Work instruction »
Extract the text of each entry below exactly, leaving every image behind.

(Web page edit records)
•••••

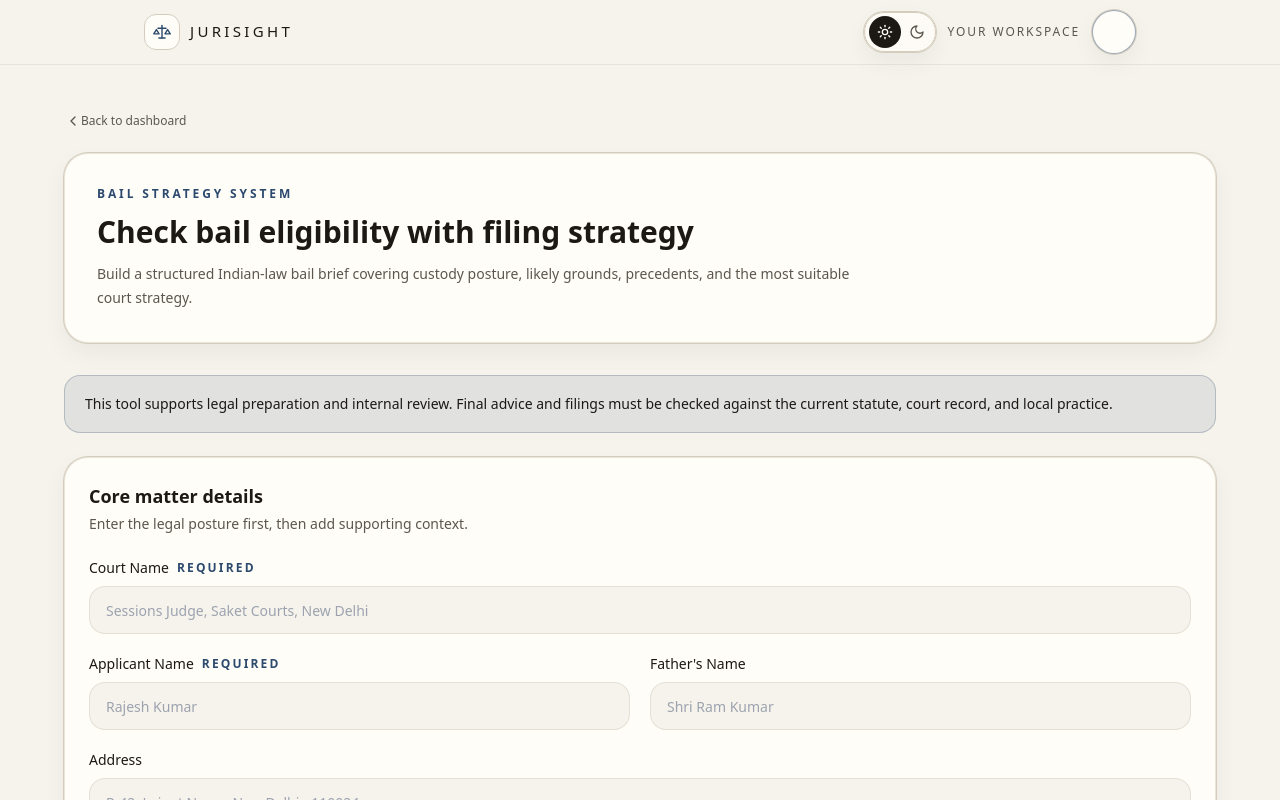
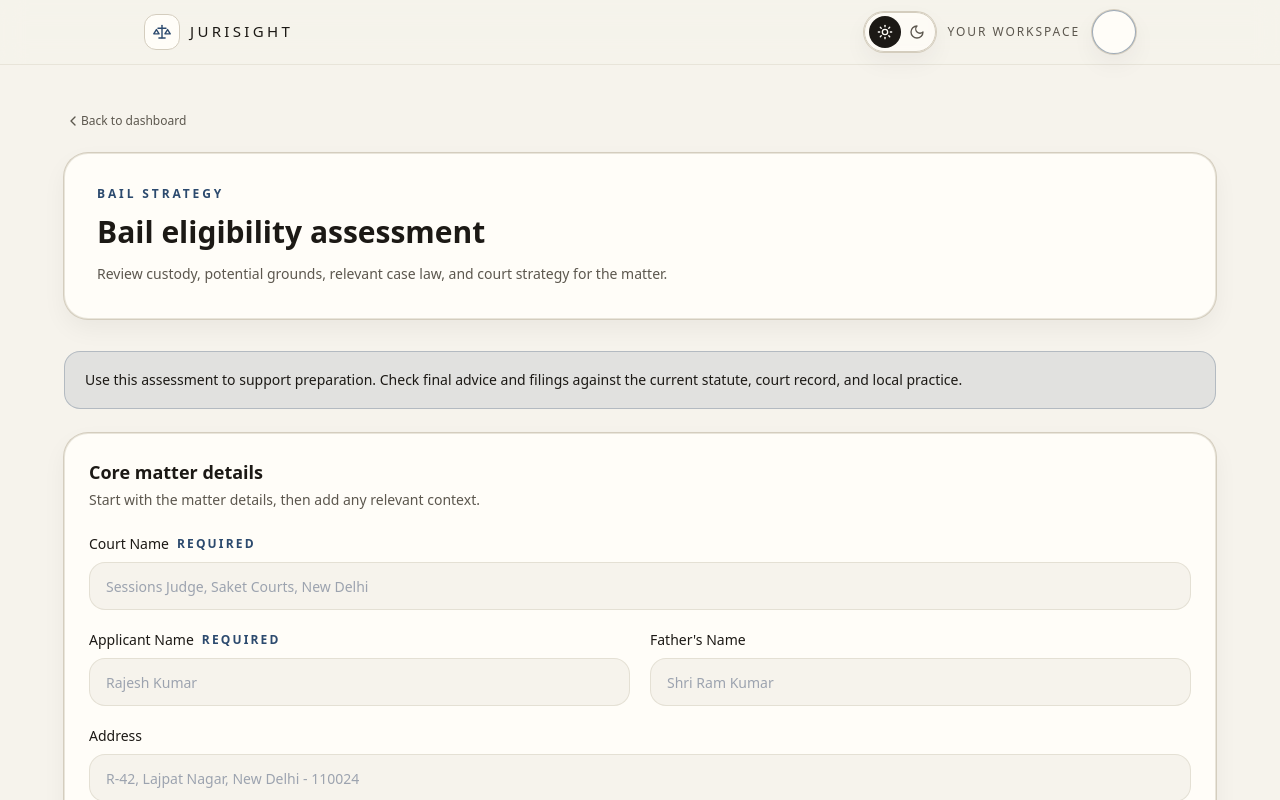
Before and after one commit to YK-03/JuriSight, a Next.js app: page /dashboard/bail-strategy in a window 1280 px wide. Shown: the top 800 px of the page. Built offline with nearby package versions, Linux system fonts and the light colour scheme.

Commit message:
clean up bail strategy copy

```diff
--- a/app/dashboard/bail-strategy/page.tsx
+++ b/app/dashboard/bail-strategy/page.tsx
@@ -300,24 +300,24 @@ function BailStrategyPageContent() {
               </Link>
             </Button>
             <div className="rounded-3xl border border-border/50 bg-bg-card p-8 shadow-panel">
-              <p className="text-xs font-semibold uppercase tracking-[0.24em] text-accent">Bail Strategy System</p>
-              <h1 className="mt-3 text-3xl font-semibold text-text-primary">Check bail eligibility with filing strategy</h1>
+              <p className="text-xs font-semibold uppercase tracking-[0.24em] text-accent">Bail strategy</p>
+              <h1 className="mt-3 text-3xl font-semibold text-text-primary">Bail eligibility assessment</h1>
               <p className="mt-3 max-w-3xl text-sm leading-6 text-text-secondary">
-                Build a structured Indian-law bail brief covering custody posture, likely grounds, precedents, and the most suitable court strategy.
+                Review custody, potential grounds, relevant case law, and court strategy for the matter.
               </p>
             </div>
           </div>
 
           <section className={viewState === "form" ? "block" : "hidden"}>
             <div className="rounded-2xl border border-accent/25 bg-accent/10 px-5 py-4 text-sm leading-6 text-text-primary">
-              This tool supports legal preparation and internal review. Final advice and filings must be checked against the current statute, court record, and local practice.
+              Use this assessment to support preparation. Check final advice and filings against the current statute, court record, and local practice.
             </div>
 
             <form onSubmit={handleSubmit} className="mt-6 space-y-6">
               <section className="rounded-3xl border border-border/50 bg-bg-card p-6 shadow-panel">
                 <div className="mb-6">
                   <h2 className="text-lg font-semibold text-text-primary">Core matter details</h2>
-                  <p className="mt-1 text-sm text-text-secondary">Enter the legal posture first, then add supporting context.</p>
+                  <p className="mt-1 text-sm text-text-secondary">Start with the matter details, then add any relevant context.</p>
                 </div>
 
                 <div className="grid gap-5 md:grid-cols-2">
@@ -608,7 +608,6 @@ function BailStrategyPageContent() {
                   <div className="rounded-3xl border border-border/50 bg-bg-card p-6 shadow-panel">
                     <div className="flex flex-col gap-1 sm:flex-row sm:items-center sm:justify-between">
                       <h3 className="text-lg font-semibold text-text-primary">Related Case Law</h3>
-                      <span className="text-xs text-text-secondary">Source references</span>
                     </div>
                     <div className="mt-5 space-y-4">
                       {result.retrievedAuthorities.map((authority) => (
@@ -616,7 +615,7 @@ function BailStrategyPageContent() {
                           <div className="flex items-center justify-between gap-3">
                             <p className="text-sm font-semibold text-text-primary">{authority.caseName}</p>
                             <span className="text-[11px] text-text-secondary">
-                              {authority.provenance === "verified" ? "Verified source" : "Curated reference"}
+                              {authority.provenance === "verified" ? "Verified source" : "Reference"}
                             </span>
                           </div>
                           {authority.court || authority.citation || authority.date || authority.source ? (
```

•••••

Reply to the task »
Before and after one commit to YK-03/JuriSight, a Next.js app: page /dashboard/bail-strategy in a window 1280 px wide. Shown: the top 800 px of the page. Built offline with nearby package versions, Linux system fonts and the light colour scheme.

Commit message:
clean up bail strategy copy

```diff
--- a/app/dashboard/bail-strategy/page.tsx
+++ b/app/dashboard/bail-strategy/page.tsx
@@ -300,24 +300,24 @@ function BailStrategyPageContent() {
               </Link>
             </Button>
             <div className="rounded-3xl border border-border/50 bg-bg-card p-8 shadow-panel">
-              <p className="text-xs font-semibold uppercase tracking-[0.24em] text-accent">Bail Strategy System</p>
-              <h1 className="mt-3 text-3xl font-semibold text-text-primary">Check bail eligibility with filing strategy</h1>
+              <p className="text-xs font-semibold uppercase tracking-[0.24em] text-accent">Bail strategy</p>
+              <h1 className="mt-3 text-3xl font-semibold text-text-primary">Bail eligibility assessment</h1>
               <p className="mt-3 max-w-3xl text-sm leading-6 text-text-secondary">
-                Build a structured Indian-law bail brief covering custody posture, likely grounds, precedents, and the most suitable court strategy.
+                Review custody, potential grounds, relevant case law, and court strategy for the matter.
               </p>
             </div>
           </div>
 
           <section className={viewState === "form" ? "block" : "hidden"}>
             <div className="rounded-2xl border border-accent/25 bg-accent/10 px-5 py-4 text-sm leading-6 text-text-primary">
-              This tool supports legal preparation and internal review. Final advice and filings must be checked against the current statute, court record, and local practice.
+              Use this assessment to support preparation. Check final advice and filings against the current statute, court record, and local practice.
             </div>
 
             <form onSubmit={handleSubmit} className="mt-6 space-y-6">
               <section className="rounded-3xl border border-border/50 bg-bg-card p-6 shadow-panel">
                 <div className="mb-6">
                   <h2 className="text-lg font-semibold text-text-primary">Core matter details</h2>
-                  <p className="mt-1 text-sm text-text-secondary">Enter the legal posture first, then add supporting context.</p>
+                  <p className="mt-1 text-sm text-text-secondary">Start with the matter details, then add any relevant context.</p>
                 </div>
 
                 <div className="grid gap-5 md:grid-cols-2">
@@ -608,7 +608,6 @@ function BailStrategyPageContent() {
                   <div className="rounded-3xl border border-border/50 bg-bg-card p-6 shadow-panel">
                     <div className="flex flex-col gap-1 sm:flex-row sm:items-center sm:justify-between">
                       <h3 className="text-lg font-semibold text-text-primary">Related Case Law</h3>
-                      <span className="text-xs text-text-secondary">Source references</span>
                     </div>
                     <div className="mt-5 space-y-4">
                       {result.retrievedAuthorities.map((authority) => (
@@ -616,7 +615,7 @@ function BailStrategyPageContent() {
                           <div className="flex items-center justify-between gap-3">
                             <p className="text-sm font-semibold text-text-primary">{authority.caseName}</p>
                             <span className="text-[11px] text-text-secondary">
-                              {authority.provenance === "verified" ? "Verified source" : "Curated reference"}
+                              {authority.provenance === "verified" ? "Verified source" : "Reference"}
                             </span>
                           </div>
                           {authority.court || authority.citation || authority.date || authority.source ? (
```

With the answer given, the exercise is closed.